So, last week I was hanging out with the Wondercub at playgroup, having a rare and delightful Friday off of work. One mom was talking to another, and I wasn’t really paying attention until I heard her raise her voice slightly to give a sort of disclaimer.
She said that everybody does things differently for their families, and that’s fine. That maybe, for example, cosleeping is okay for you, but I don’t want to do it. And that for her, not staying home with your kids was totally not okay. Not that she was judging.
Except that she absolutely was.
She went on to say that it seems totally unreasonable to her to leave her kids in daycare when they’re too young to express themselves. After all, a baby can’t tell you if someone is hurting her, so by putting your child in daycare, you are potentially putting an innocent in harm’s way. Why would you work when you’ve got these precious children at home? To her, that’s unimaginable… not that there was anything wrong with that for other people.

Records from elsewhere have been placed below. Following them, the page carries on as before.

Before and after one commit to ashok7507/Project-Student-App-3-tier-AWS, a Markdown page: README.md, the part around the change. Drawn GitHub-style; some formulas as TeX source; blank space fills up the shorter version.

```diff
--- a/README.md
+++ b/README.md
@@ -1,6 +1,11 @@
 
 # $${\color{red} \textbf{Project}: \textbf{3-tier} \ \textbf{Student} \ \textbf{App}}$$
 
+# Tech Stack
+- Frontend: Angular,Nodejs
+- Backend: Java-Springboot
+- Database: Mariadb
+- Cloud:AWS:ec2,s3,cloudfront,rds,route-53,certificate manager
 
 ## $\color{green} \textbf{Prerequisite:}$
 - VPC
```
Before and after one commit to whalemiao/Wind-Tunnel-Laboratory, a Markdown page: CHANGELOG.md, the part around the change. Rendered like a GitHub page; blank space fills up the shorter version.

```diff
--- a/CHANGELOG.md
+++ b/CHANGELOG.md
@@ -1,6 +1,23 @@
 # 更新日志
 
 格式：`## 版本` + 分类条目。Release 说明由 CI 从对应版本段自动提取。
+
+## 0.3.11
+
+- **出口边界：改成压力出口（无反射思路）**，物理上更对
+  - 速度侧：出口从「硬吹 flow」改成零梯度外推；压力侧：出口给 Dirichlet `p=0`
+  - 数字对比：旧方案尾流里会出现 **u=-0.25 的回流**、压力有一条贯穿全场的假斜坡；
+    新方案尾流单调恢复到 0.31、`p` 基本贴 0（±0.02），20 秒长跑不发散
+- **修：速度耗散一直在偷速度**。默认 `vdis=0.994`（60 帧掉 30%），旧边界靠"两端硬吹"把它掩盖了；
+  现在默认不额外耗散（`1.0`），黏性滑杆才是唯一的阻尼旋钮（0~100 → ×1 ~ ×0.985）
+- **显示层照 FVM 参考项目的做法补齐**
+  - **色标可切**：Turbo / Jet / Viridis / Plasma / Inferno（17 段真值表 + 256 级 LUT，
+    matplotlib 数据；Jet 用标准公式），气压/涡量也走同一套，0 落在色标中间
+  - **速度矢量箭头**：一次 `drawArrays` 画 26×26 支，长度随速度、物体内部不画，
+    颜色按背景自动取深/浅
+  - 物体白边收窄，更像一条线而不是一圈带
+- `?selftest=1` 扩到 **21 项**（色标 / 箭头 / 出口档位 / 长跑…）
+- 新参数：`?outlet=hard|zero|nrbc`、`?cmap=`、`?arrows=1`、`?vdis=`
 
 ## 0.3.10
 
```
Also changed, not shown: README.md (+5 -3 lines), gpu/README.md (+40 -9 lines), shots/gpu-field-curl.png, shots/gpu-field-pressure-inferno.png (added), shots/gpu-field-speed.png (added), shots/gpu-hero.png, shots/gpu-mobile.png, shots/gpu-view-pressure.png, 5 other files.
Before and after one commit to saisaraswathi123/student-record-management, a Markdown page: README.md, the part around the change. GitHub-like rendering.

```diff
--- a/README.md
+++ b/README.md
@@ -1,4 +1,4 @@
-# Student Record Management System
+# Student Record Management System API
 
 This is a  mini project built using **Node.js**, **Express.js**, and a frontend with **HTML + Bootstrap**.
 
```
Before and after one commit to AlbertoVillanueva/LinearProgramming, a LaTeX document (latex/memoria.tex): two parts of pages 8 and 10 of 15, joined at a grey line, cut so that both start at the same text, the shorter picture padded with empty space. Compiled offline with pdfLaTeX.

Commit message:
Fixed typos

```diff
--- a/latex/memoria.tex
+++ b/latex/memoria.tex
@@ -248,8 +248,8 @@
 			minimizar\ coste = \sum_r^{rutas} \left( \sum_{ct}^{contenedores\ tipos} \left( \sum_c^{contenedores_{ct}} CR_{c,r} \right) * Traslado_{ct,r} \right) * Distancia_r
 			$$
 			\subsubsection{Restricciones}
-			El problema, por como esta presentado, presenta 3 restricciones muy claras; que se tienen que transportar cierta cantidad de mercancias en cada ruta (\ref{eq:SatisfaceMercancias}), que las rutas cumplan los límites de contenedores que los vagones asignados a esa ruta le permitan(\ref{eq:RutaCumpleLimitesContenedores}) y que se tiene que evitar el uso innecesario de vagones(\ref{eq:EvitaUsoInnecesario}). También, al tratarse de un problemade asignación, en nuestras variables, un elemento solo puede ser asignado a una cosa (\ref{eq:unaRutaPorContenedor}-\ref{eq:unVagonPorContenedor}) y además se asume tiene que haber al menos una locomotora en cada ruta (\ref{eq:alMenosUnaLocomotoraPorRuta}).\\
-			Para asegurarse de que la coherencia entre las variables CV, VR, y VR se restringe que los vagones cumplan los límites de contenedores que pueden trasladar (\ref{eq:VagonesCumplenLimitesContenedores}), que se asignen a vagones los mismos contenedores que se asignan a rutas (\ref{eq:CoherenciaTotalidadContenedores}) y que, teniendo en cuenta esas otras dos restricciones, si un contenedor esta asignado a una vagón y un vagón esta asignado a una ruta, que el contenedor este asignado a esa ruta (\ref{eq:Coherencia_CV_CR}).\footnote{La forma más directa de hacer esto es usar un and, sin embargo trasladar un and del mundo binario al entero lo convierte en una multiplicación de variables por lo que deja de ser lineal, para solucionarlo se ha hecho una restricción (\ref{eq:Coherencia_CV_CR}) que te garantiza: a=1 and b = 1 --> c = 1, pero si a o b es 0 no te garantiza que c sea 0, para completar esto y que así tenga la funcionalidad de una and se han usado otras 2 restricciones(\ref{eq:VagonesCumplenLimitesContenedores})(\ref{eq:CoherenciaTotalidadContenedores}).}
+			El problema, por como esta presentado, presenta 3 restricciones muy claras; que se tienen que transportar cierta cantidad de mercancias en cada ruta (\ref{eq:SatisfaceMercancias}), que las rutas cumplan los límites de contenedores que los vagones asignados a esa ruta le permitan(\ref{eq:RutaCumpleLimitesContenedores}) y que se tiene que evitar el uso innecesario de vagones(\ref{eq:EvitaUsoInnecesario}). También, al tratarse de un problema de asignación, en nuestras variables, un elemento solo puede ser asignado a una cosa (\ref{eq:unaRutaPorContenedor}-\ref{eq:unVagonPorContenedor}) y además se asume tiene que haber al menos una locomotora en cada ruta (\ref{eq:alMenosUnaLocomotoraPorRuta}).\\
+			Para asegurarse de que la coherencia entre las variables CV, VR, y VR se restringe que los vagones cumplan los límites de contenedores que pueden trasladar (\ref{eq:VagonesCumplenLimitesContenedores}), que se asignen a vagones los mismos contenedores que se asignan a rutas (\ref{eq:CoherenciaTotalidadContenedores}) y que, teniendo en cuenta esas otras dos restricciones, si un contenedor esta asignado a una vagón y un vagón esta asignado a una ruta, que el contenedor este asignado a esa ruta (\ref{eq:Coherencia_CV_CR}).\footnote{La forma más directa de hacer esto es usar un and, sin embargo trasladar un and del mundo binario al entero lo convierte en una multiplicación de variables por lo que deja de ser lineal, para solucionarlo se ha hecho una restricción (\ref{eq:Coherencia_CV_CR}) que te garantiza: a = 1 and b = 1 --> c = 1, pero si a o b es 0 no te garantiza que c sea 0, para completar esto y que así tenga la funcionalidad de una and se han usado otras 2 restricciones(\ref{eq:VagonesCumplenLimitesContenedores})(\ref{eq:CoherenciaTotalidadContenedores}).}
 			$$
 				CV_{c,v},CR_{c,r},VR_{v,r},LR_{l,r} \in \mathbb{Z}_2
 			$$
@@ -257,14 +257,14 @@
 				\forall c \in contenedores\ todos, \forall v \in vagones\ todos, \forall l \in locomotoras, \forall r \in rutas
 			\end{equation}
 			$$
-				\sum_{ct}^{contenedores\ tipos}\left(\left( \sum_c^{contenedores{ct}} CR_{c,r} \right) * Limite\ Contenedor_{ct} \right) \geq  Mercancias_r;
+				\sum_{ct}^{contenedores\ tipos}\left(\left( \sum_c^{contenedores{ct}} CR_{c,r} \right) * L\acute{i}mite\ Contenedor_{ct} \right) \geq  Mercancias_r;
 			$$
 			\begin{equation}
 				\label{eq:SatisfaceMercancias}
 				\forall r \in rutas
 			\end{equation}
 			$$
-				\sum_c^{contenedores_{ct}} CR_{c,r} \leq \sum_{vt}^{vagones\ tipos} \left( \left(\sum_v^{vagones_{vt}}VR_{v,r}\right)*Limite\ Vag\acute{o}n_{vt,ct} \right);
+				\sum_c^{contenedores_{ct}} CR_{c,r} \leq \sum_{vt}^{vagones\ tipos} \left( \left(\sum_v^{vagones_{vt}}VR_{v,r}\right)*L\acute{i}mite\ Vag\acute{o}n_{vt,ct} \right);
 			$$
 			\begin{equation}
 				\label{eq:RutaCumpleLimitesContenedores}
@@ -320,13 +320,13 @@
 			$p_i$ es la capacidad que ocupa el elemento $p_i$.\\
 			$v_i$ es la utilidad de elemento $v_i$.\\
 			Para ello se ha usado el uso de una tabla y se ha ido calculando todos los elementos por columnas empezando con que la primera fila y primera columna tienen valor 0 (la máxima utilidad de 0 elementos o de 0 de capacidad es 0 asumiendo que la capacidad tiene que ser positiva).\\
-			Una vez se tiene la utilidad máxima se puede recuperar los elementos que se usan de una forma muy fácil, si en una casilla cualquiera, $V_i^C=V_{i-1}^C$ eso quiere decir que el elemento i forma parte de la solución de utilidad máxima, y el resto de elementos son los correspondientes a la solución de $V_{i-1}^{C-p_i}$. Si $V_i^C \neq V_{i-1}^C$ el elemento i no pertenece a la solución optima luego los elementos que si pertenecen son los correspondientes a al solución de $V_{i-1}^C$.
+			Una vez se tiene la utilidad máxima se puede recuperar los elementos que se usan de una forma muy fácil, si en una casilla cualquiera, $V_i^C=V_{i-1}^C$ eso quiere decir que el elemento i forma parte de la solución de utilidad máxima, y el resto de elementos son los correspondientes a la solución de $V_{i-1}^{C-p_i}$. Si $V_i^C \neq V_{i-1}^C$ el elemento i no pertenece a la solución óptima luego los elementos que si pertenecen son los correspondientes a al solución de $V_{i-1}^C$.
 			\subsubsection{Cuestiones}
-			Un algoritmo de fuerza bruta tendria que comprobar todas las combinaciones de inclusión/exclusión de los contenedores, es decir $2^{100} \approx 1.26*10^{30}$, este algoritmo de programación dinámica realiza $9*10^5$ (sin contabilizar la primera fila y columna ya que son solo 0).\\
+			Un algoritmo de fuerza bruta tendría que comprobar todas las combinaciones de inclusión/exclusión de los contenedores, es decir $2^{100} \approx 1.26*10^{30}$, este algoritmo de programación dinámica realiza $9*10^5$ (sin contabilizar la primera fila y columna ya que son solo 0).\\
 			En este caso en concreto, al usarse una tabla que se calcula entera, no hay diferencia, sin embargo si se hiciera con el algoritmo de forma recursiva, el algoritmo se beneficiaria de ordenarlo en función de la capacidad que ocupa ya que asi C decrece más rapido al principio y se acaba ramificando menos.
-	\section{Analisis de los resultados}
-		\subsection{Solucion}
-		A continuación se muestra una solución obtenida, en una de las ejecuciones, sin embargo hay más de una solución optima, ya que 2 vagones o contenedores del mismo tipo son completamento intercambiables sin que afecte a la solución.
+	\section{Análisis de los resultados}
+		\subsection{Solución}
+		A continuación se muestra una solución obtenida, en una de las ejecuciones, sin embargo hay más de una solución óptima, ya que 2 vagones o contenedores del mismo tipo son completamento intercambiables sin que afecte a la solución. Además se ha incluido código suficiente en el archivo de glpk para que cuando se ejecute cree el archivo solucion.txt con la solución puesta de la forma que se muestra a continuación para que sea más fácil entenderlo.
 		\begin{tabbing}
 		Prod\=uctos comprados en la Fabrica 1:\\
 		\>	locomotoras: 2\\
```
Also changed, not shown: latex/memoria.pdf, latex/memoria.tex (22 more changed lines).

I realized that her “I’m not judging” disclaimer was directed at me, since at the time, I was the only woman in the room who works outside the home. I was there to have a good time, so I ignored it, but inside, I was seething.
I worked very hard to find a supportive, loving, and nurturing environment for Jack to go to every day. And don’t just hand Jack off and race off in the morning. I’m a presence there. I spend a few minutes chatting with the directors and his teachers. I know all of the teachers in his classroom, as well as most of the kids. I play with Jack at school for a few minutes before I leave. Steve does the same thing in the evening. And we drop by unexpectedly, just to spy on him through the windows. If anything untoward were happening, I would know.
I also think there are tremendous advantages to having Jack in daycare. Although he doesn’t have an siblings, he has a host of other kids to play with and to be forced to share toys with. One of his teachers speaks Spanish to him all day, so he can say several words in a foreign language. Even more importantly, I think it’s wonderful that Jack knows that there are more than two people (Mommy and Daddy) who can take care of him. He’s a lot more independent as a result.
And why do I work when I have this precious child? I don’t have a high powered career, nor do I make piles and piles of money. I do love my job and find it fulfilling, but that’s not the primary reason I get up early and drive to work every day. It’s so that I can afford little luxuries like a house, diapers, and groceries. It must be lovely to have the choice to stay home with your kids, but it’s unfair to assume that everyone has that same choice. It would be great if all children had a parent who could devote themselves to their full-time care, but if only people who could afford that had kids, that would leave out a lot of very good parents.
I’m sure the other mom didn’t mean to be as critical of my choices, but she was. I hate the concept of “The Mommy Wars.” Parenting is a tough job, and working moms and stay at home moms have more alike than they’re different. As women, we need to support our sisters, not tear down their choices to rationalize our own.